◆ **WORK REQUEST**
Lift every line from the entries that includes the word "border".

◆ **PROVIDED MATERIAL**
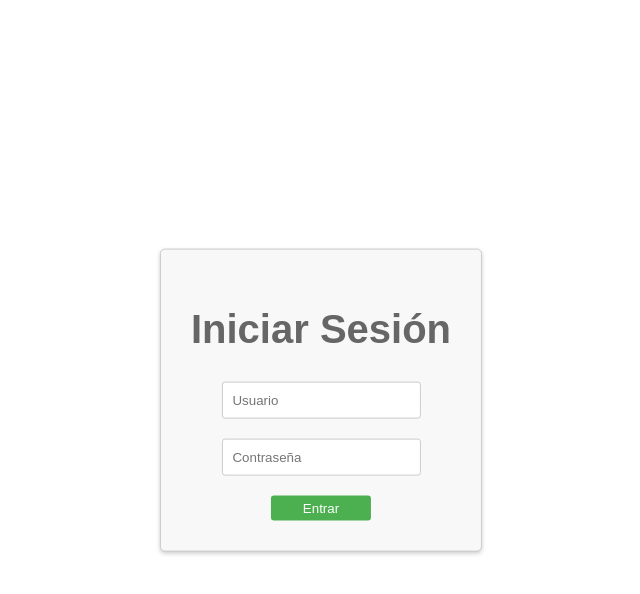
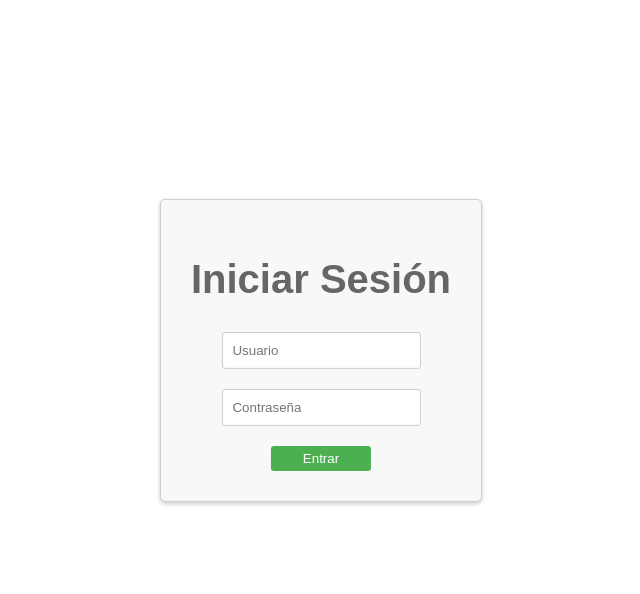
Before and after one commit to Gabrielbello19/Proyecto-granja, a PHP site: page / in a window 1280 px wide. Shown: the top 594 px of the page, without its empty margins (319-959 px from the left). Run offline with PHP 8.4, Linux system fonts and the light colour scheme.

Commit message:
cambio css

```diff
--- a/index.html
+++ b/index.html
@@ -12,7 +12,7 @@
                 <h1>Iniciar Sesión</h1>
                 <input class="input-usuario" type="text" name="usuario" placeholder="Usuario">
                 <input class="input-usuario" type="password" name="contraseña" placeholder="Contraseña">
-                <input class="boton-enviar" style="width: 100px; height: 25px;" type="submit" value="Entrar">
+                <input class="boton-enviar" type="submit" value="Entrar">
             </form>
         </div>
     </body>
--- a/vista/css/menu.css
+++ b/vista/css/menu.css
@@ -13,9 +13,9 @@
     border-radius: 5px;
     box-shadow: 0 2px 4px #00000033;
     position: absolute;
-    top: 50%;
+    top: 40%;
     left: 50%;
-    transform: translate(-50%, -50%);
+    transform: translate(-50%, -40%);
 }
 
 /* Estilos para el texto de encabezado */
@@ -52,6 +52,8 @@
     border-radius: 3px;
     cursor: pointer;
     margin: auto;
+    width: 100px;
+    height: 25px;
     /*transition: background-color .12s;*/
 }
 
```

◆ **RESULT OF THIS EXERCISE**
     border-radius: 5px;
     border-radius: 3px;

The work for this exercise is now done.